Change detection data
------

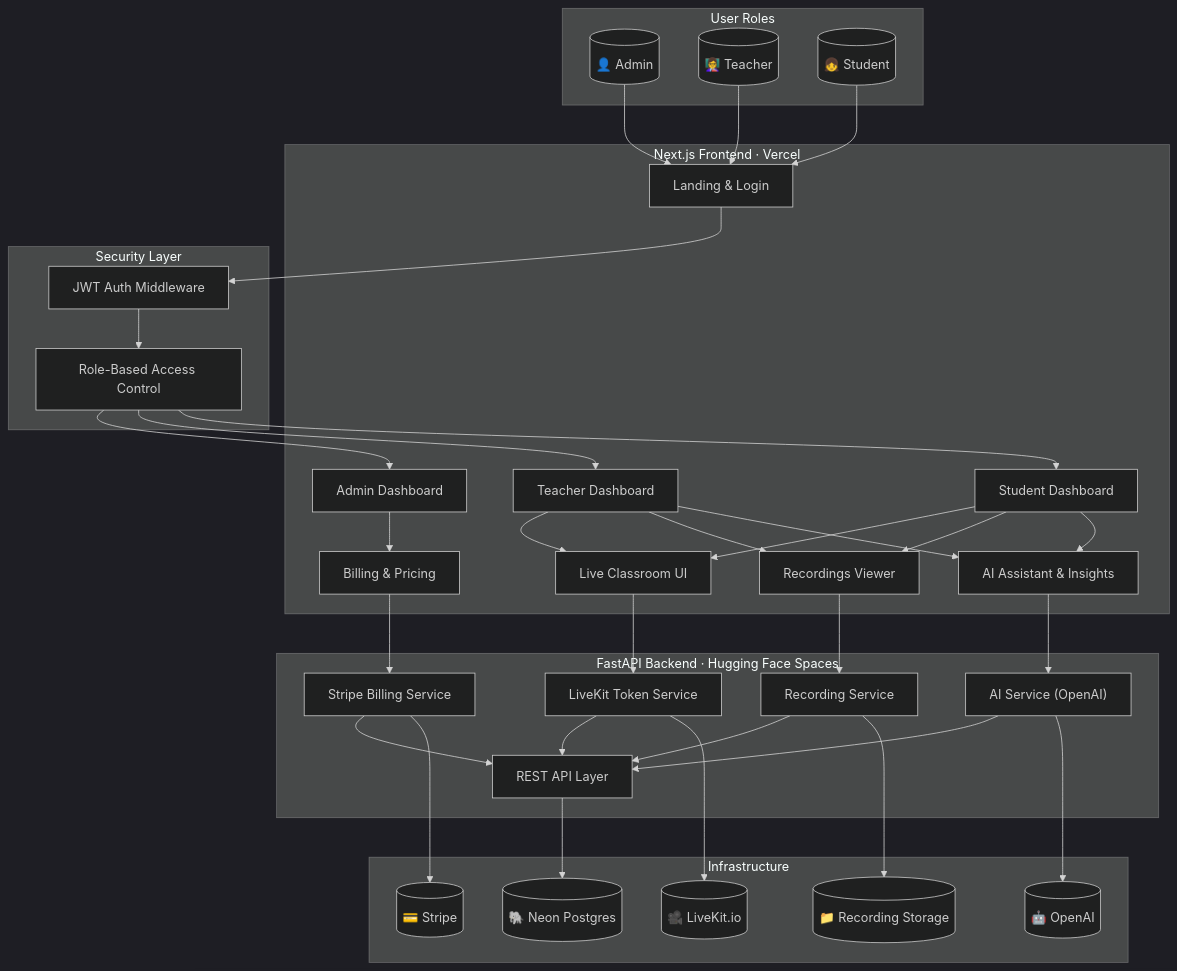
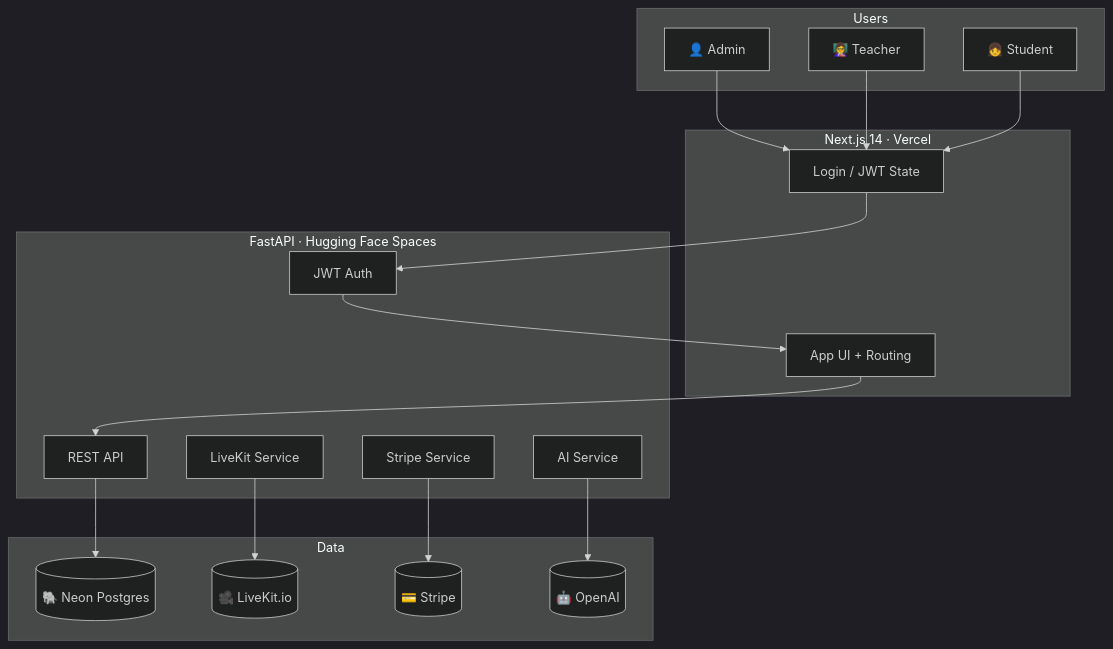
One commit to zohair-azmat-ai/we-are-kids-lms-live changed the diagram in README.md. Above: the diagram before and after it, drawn with Mermaid (dark theme). The commit also changed other lines of this file, not shown here.

````diff
--- a/README.md
+++ b/README.md
@@ -210,74 +145,35 @@
 ```mermaid
 flowchart TD
-    subgraph Roles["User Roles"]
-        ADM[("👤 Admin")]
-        TCH[("👩‍🏫 Teacher")]
-        STU[("👧 Student")]
+    subgraph Users
+        A["👤 Admin"]
+        T["👩‍🏫 Teacher"]
+        S["👧 Student"]
     end
 
-    subgraph FE["Next.js Frontend · Vercel"]
-        LP["Landing & Login"]
-        AD_DB["Admin Dashboard"]
-        TCH_DB["Teacher Dashboard"]
-        STU_DB["Student Dashboard"]
-        BILLING["Billing & Pricing"]
-        CL_UI["Live Classroom UI"]
-        REC_UI["Recordings Viewer"]
-        AI_UI["AI Assistant & Insights"]
+    subgraph Frontend["Next.js 14 · Vercel"]
+        UI["App UI + Routing"]
+        AUTH_UI["Login / JWT State"]
     end
 
-    subgraph AUTH["Security Layer"]
-        JWT["JWT Auth Middleware"]
-        RBAC["Role-Based Access Control"]
+    subgraph Backend["FastAPI · Hugging Face Spaces"]
+        API["REST API"]
+        JWT["JWT Auth"]
+        LK["LiveKit Service"]
+        STR["Stripe Service"]
+        AI["AI Service"]
     end
 
-    subgraph BE["FastAPI Backend · Hugging Face Spaces"]
-        API["REST API Layer"]
-        LK_SVC["LiveKit Token Service"]
-        STR_SVC["Stripe Billing Service"]
-        AI_SVC["AI Service (OpenAI)"]
-        REC_SVC["Recording Service"]
+    subgraph Data
+        DB[("🐘 Neon Postgres")]
+        LK_IO[("🎥 LiveKit.io")]
+        STRIPE_IO[("💳 Stripe")]
+        OPENAI_IO[("🤖 OpenAI")]
     end
 
-    subgraph INFRA["Infrastructure"]
-        NEON[("🐘 Neon Postgres")]
-        LK[("🎥 LiveKit.io")]
-        STRIPE[("💳 Stripe")]
-        OPENAI[("🤖 OpenAI")]
-        STORAGE[("📁 Recording Storage")]
-    end
-
-    ADM --> LP
-    TCH --> LP
-    STU --> LP
-
-    LP --> JWT
-    JWT --> RBAC
-    RBAC --> AD_DB
-    RBAC --> TCH_DB
-    RBAC --> STU_DB
-
-    AD_DB --> BILLING
-    TCH_DB --> CL_UI
-    TCH_DB --> REC_UI
-    STU_DB --> CL_UI
-    STU_DB --> REC_UI
-    STU_DB --> AI_UI
-    TCH_DB --> AI_UI
-
-    CL_UI --> LK_SVC
-    AI_UI --> AI_SVC
-    BILLING --> STR_SVC
-    REC_UI --> REC_SVC
-
-    LK_SVC --> API
-    STR_SVC --> API
-    AI_SVC --> API
-    REC_SVC --> API
-
-    API --> NEON
-    LK_SVC --> LK
-    STR_SVC --> STRIPE
-    AI_SVC --> OPENAI
-    REC_SVC --> STORAGE
+    A & T & S --> AUTH_UI --> JWT
+    JWT --> UI --> API
+    API --> DB
+    LK --> LK_IO
+    STR --> STRIPE_IO
+    AI --> OPENAI_IO
 ```
````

------

### Task to carry out
Where a line above holds the string "RBAC", show that line.

### Exercise output
-        RBAC["Role-Based Access Control"]
-    JWT --> RBAC
-    RBAC --> AD_DB
-    RBAC --> TCH_DB
-    RBAC --> STU_DB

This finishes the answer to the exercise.